▶ _WHAT IS BEING ASKED_: Work out the number of lines with the word "flex" in the material below, then reply with that number only.

▶ _INFORMATION PROVIDED_:
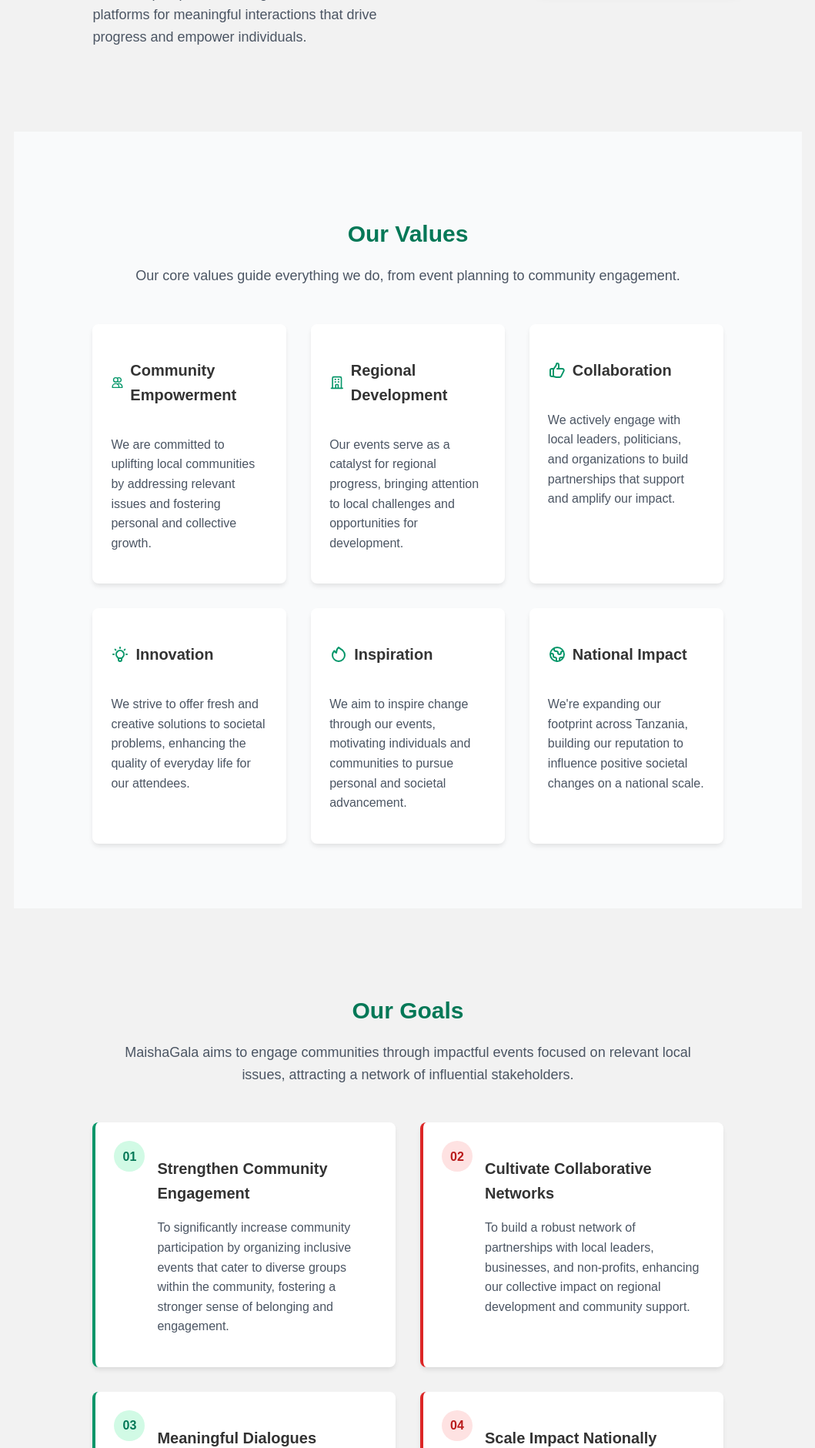
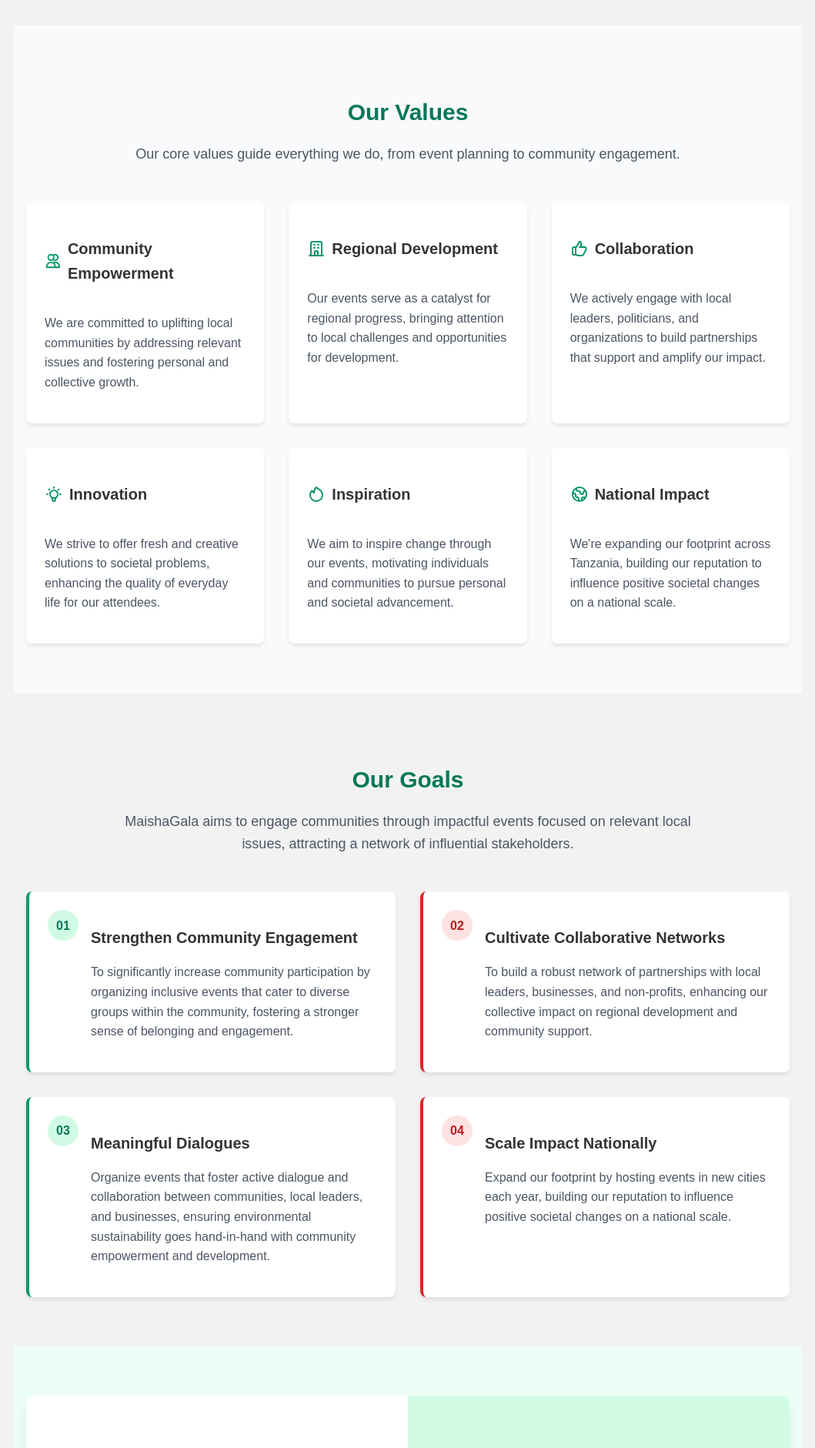
Before and after one commit to Cmanar0/django-app, a Django app: page / in a window 1280 px wide. Shown: the part 1139-3020 px from the top of the page at 77% size, without its empty margins (110-1169 px from the left). Run offline with Django 5.2, Linux system fonts and the light colour scheme.

Commit message:
Update styling of home template

```diff
--- a/core/templates/core/base.html
+++ b/core/templates/core/base.html
@@ -12,12 +12,16 @@
     html, body {
       height: 100%;
       margin: 0;
+      padding: 0;
     }
 
     body {
       display: flex;
       flex-direction: column;
       min-height: 100vh;
+      width: 100%;
+      margin: 0;
+      padding: 0;
     }
 
     main {
--- a/core/templates/core/home.html
+++ b/core/templates/core/home.html
@@ -12,6 +12,7 @@
     position: relative;
     padding: 4rem 0;
     overflow: hidden;
+    width: 100%;
   }
 
   .hero-bg {
@@ -22,6 +23,7 @@
     bottom: 0;
     background: linear-gradient(to right, rgba(236, 253, 245, 0.8), rgba(254, 242, 242, 0.8));
     z-index: 0;
+    width: 100%;
   }
 
   .hero-content {
@@ -90,6 +92,7 @@
   /* Section Padding */
   .section-padding {
     padding: 4rem 0;
+    width: 100%;
   }
 
   /* Mission Section */
@@ -169,8 +172,9 @@
   }
 
   /* Values Section */
-  .values-bg {
+  .values-section {
     background-color: #f9fafb;
+    width: 100%;
   }
 
   .section-title {
@@ -312,8 +316,9 @@
   }
 
   /* CTA Section */
-  .cta-bg {
+  .cta-section {
     background-color: #ecfdf5;
+    width: 100%;
   }
 
   .cta-card {
@@ -376,6 +381,12 @@
     height: 6rem;
     color: #059669;
   }
+  /* Content container for centered content */
+  .content-container {
+    max-width: 1200px;
+    margin: 0 auto;
+    padding: 0 1rem;
+  }
 </style>
 {% endblock %}
 
@@ -384,7 +395,7 @@
   <!-- Hero Section -->
   <section class="hero-section">
     <div class="hero-bg"></div>
-    <div class="container">
+    <div class="content-container">
       <div class="hero-content">
         <h1 class="hero-title">Inspiring Growth, Empowering Communities</h1>
         <p class="hero-text">
@@ -400,7 +411,7 @@
 
   <!-- Mission Section -->
   <section class="section-padding">
-    <div class="container">
+    <div class="content-container">
       <div class="mission-grid">
         <div>
           <h2 class="mission-title">Our Mission</h2>
@@ -435,8 +446,8 @@
   </section>
 
   <!-- Values Section -->
-  <section class="section-padding values-bg">
-    <div class="container">
+  <section class="section-padding values-section">
+    <div class="content-container">
       <div class="section-title">
         <h2>Our Values</h2>
         <p>
@@ -522,7 +533,7 @@
 
   <!-- Goals Section -->
   <section class="section-padding">
-    <div class="container">
+    <div class="content-container">
       <div class="section-title">
         <h2>Our Goals</h2>
         <p>
@@ -583,8 +594,8 @@
   </section>
 
   <!-- CTA Section -->
-  <section class="section-padding cta-bg">
-    <div class="container">
+  <section class="section-padding cta-section">
+    <div class="content-container">
       <div class="cta-card">
         <div class="cta-grid">
           <div class="cta-content">
```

▶ _SOLUTION FOR THIS EXERCISE_: 2